**What is needed:** It would help if you retyped the data exactly, leaving out the pictures.

:: The data

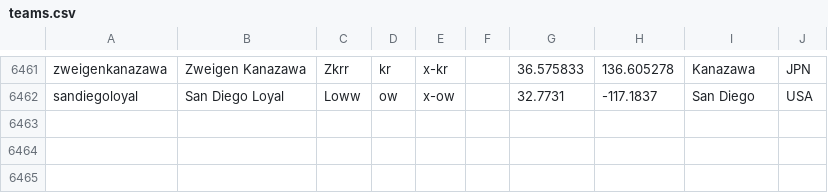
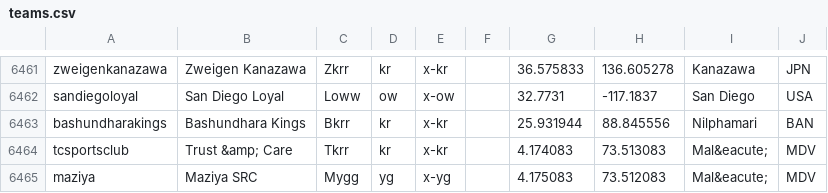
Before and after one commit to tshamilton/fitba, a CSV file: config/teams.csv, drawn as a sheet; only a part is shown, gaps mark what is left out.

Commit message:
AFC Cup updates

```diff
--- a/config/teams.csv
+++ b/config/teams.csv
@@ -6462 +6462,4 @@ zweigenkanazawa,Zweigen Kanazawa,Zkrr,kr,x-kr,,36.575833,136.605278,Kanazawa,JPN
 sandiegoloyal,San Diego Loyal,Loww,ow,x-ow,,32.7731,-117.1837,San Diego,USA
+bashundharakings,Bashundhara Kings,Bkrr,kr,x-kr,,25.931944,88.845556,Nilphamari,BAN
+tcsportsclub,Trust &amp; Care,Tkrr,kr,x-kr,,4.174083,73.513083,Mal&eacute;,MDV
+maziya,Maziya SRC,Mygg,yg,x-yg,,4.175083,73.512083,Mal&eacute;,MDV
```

::::

**Answer box:**
Before and after one commit to tshamilton/fitba, a CSV file: config/teams.csv, drawn as a sheet; only a part is shown, gaps mark what is left out.

Commit message:
AFC Cup updates

```diff
--- a/config/teams.csv
+++ b/config/teams.csv
@@ -6462 +6462,4 @@ zweigenkanazawa,Zweigen Kanazawa,Zkrr,kr,x-kr,,36.575833,136.605278,Kanazawa,JPN
 sandiegoloyal,San Diego Loyal,Loww,ow,x-ow,,32.7731,-117.1837,San Diego,USA
+bashundharakings,Bashundhara Kings,Bkrr,kr,x-kr,,25.931944,88.845556,Nilphamari,BAN
+tcsportsclub,Trust &amp; Care,Tkrr,kr,x-kr,,4.174083,73.513083,Mal&eacute;,MDV
+maziya,Maziya SRC,Mygg,yg,x-yg,,4.175083,73.512083,Mal&eacute;,MDV
```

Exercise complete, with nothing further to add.